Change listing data
BEGIN

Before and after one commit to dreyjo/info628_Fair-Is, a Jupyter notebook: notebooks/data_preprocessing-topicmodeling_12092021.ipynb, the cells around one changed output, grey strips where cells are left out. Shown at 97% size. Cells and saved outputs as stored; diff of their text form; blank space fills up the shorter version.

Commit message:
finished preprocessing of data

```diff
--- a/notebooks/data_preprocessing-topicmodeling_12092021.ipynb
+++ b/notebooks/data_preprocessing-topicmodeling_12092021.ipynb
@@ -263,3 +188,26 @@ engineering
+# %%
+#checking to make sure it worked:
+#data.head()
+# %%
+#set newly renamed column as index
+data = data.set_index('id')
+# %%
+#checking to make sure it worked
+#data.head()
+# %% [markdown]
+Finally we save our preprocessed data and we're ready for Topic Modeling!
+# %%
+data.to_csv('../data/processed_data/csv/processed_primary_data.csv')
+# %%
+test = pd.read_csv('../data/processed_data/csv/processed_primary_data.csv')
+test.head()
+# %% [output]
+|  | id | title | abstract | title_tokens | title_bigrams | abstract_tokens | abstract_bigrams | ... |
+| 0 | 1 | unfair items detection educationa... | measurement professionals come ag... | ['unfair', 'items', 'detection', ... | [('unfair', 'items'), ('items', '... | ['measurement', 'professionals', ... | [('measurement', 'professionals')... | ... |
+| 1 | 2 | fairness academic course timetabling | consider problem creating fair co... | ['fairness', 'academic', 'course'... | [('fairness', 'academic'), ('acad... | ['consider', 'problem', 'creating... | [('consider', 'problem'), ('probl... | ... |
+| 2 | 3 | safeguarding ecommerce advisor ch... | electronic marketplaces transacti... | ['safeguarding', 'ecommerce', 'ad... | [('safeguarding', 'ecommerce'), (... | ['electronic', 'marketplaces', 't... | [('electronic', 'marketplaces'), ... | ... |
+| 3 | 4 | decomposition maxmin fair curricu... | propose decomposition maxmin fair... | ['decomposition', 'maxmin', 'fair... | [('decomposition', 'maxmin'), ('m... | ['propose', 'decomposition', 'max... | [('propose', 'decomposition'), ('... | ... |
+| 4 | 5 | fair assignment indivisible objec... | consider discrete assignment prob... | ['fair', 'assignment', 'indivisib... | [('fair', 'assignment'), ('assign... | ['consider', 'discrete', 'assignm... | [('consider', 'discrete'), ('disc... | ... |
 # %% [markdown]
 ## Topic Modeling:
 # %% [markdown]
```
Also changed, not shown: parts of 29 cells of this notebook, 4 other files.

END

## WORK TASK:
Return the data above in full, keeping each line exactly as it stands.

## SOLUTION TO THIS PROBLEM:
Before and after one commit to dreyjo/info628_Fair-Is, a Jupyter notebook: notebooks/data_preprocessing-topicmodeling_12092021.ipynb, the cells around one changed output, grey strips where cells are left out. Shown at 97% size. Cells and saved outputs as stored; diff of their text form; blank space fills up the shorter version.

Commit message:
finished preprocessing of data

```diff
--- a/notebooks/data_preprocessing-topicmodeling_12092021.ipynb
+++ b/notebooks/data_preprocessing-topicmodeling_12092021.ipynb
@@ -263,3 +188,26 @@ engineering
+# %%
+#checking to make sure it worked:
+#data.head()
+# %%
+#set newly renamed column as index
+data = data.set_index('id')
+# %%
+#checking to make sure it worked
+#data.head()
+# %% [markdown]
+Finally we save our preprocessed data and we're ready for Topic Modeling!
+# %%
+data.to_csv('../data/processed_data/csv/processed_primary_data.csv')
+# %%
+test = pd.read_csv('../data/processed_data/csv/processed_primary_data.csv')
+test.head()
+# %% [output]
+|  | id | title | abstract | title_tokens | title_bigrams | abstract_tokens | abstract_bigrams | ... |
+| 0 | 1 | unfair items detection educationa... | measurement professionals come ag... | ['unfair', 'items', 'detection', ... | [('unfair', 'items'), ('items', '... | ['measurement', 'professionals', ... | [('measurement', 'professionals')... | ... |
+| 1 | 2 | fairness academic course timetabling | consider problem creating fair co... | ['fairness', 'academic', 'course'... | [('fairness', 'academic'), ('acad... | ['consider', 'problem', 'creating... | [('consider', 'problem'), ('probl... | ... |
+| 2 | 3 | safeguarding ecommerce advisor ch... | electronic marketplaces transacti... | ['safeguarding', 'ecommerce', 'ad... | [('safeguarding', 'ecommerce'), (... | ['electronic', 'marketplaces', 't... | [('electronic', 'marketplaces'), ... | ... |
+| 3 | 4 | decomposition maxmin fair curricu... | propose decomposition maxmin fair... | ['decomposition', 'maxmin', 'fair... | [('decomposition', 'maxmin'), ('m... | ['propose', 'decomposition', 'max... | [('propose', 'decomposition'), ('... | ... |
+| 4 | 5 | fair assignment indivisible objec... | consider discrete assignment prob... | ['fair', 'assignment', 'indivisib... | [('fair', 'assignment'), ('assign... | ['consider', 'discrete', 'assignm... | [('consider', 'discrete'), ('disc... | ... |
 # %% [markdown]
 ## Topic Modeling:
 # %% [markdown]
```
Also changed, not shown: parts of 29 cells of this notebook, 4 other files.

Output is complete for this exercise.